She’d posted a photo of a young man in an airport in Minnesota who was holding paperwork written in Spanish. She wrote, “The Border has moved all the way to Minnesota thanks to Biden’s failed border policies” or something very close to that. Well, first there IS a border with another country in Minnesota. Second, she didn’t know who that young man was. Here is my “offensive Tweet.”

When I clicked “Remove” I got a message telling me that if I did this again, I’d be permanently expunged, exiled, from Twitter. But IS that a punishment? I was tempted to attempt to do worse, but then I thought that’s like rising to the provocation of the playground bully and I deactivated my Twitter account. Of course, Twitter KNOWS it’s addictive and doesn’t delete an account until there’s been no activity for 30 days. That’s really not going to be a problem for me.

Some time over the past year I “moved” away. I don’t know how to explain that other than I started living as an ex-pat in this foreign country. I realized that as I drove over the mountain and saw again this beautiful valley that I love so much. I thought, “It’s you, me, and the dogs, valley.”

Meanwhile, I have to mow the lawn. “Thanks for hearing my confession,” as my friend Denis Joseph Francis Callahan would say after I listened to him rant. ❤

I just got a text, a little poem from a woman I met at the Refuge last year.

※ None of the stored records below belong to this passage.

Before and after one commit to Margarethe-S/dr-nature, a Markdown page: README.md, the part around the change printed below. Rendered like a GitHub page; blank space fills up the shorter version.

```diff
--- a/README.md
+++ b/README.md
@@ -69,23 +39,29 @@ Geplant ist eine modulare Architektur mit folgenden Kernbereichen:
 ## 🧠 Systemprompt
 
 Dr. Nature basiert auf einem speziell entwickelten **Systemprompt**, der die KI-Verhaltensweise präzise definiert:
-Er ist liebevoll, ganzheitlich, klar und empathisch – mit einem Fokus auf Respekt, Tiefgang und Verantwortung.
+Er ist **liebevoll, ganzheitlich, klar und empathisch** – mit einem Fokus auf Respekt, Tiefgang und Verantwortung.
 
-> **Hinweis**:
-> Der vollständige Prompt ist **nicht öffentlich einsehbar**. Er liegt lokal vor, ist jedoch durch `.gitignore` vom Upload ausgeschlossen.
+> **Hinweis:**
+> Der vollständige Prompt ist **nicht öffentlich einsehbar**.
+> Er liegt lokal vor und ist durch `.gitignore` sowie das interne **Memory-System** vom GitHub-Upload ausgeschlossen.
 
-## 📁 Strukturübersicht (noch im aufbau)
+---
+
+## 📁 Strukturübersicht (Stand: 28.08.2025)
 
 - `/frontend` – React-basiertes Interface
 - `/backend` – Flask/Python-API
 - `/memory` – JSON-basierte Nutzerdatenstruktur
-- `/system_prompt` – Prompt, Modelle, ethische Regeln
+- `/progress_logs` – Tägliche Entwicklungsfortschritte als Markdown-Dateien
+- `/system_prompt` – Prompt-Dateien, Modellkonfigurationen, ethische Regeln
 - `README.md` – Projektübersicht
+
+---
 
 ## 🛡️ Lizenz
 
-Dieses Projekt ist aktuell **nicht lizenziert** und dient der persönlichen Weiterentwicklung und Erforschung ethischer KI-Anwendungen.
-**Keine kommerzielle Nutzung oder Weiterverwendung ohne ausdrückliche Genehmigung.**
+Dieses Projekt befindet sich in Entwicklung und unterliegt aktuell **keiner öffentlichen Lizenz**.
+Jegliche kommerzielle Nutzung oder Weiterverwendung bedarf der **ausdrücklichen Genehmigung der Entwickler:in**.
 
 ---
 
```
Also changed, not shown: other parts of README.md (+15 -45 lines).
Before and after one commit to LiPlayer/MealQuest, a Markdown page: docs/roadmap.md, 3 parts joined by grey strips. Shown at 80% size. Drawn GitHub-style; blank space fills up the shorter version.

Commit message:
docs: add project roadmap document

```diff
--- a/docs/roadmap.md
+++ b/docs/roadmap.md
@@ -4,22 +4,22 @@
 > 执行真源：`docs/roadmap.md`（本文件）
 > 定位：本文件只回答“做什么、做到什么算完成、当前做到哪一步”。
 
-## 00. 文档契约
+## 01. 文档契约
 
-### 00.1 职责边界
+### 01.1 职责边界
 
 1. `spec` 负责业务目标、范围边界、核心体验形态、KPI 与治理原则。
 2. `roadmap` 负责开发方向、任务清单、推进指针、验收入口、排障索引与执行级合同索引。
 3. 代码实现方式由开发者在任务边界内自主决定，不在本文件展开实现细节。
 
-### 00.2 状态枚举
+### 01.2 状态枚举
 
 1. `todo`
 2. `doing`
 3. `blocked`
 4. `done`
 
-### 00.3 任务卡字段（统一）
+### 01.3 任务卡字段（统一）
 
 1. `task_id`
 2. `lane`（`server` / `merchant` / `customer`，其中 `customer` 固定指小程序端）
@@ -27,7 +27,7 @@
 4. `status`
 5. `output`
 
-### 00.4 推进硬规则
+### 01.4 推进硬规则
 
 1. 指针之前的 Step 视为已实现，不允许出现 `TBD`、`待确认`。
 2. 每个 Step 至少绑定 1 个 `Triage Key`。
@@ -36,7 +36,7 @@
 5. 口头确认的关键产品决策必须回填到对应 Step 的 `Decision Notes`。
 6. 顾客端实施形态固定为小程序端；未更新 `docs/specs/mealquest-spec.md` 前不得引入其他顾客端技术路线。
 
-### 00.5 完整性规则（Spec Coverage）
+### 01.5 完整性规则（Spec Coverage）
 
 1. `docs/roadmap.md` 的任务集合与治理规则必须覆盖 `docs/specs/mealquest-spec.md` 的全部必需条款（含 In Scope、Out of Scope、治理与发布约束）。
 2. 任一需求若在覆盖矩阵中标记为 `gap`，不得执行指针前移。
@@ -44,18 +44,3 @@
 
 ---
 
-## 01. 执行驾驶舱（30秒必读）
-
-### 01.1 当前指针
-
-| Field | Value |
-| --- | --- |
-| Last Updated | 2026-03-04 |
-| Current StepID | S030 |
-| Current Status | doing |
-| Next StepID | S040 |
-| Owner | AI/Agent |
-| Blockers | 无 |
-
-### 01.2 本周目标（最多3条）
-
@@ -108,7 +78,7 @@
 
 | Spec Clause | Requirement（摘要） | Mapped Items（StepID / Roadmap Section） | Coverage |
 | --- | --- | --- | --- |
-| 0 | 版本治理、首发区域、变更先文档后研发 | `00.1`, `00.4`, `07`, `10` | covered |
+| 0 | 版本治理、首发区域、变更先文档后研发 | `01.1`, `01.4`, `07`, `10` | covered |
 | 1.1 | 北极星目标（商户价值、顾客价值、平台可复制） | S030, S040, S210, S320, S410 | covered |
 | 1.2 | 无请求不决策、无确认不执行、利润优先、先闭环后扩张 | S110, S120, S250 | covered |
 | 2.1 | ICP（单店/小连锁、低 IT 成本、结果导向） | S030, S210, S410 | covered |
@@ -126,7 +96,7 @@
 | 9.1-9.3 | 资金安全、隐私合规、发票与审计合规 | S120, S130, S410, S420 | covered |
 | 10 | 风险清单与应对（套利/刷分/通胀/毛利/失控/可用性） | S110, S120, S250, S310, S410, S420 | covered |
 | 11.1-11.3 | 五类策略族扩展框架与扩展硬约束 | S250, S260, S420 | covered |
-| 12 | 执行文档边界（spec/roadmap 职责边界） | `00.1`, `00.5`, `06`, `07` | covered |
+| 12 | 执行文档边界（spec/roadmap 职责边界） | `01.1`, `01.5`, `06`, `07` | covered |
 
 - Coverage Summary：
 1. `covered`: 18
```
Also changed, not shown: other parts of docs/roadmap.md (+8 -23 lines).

We always meant to go for a walk together, but both of us were hesitant. Life is wonderful and yet very strange.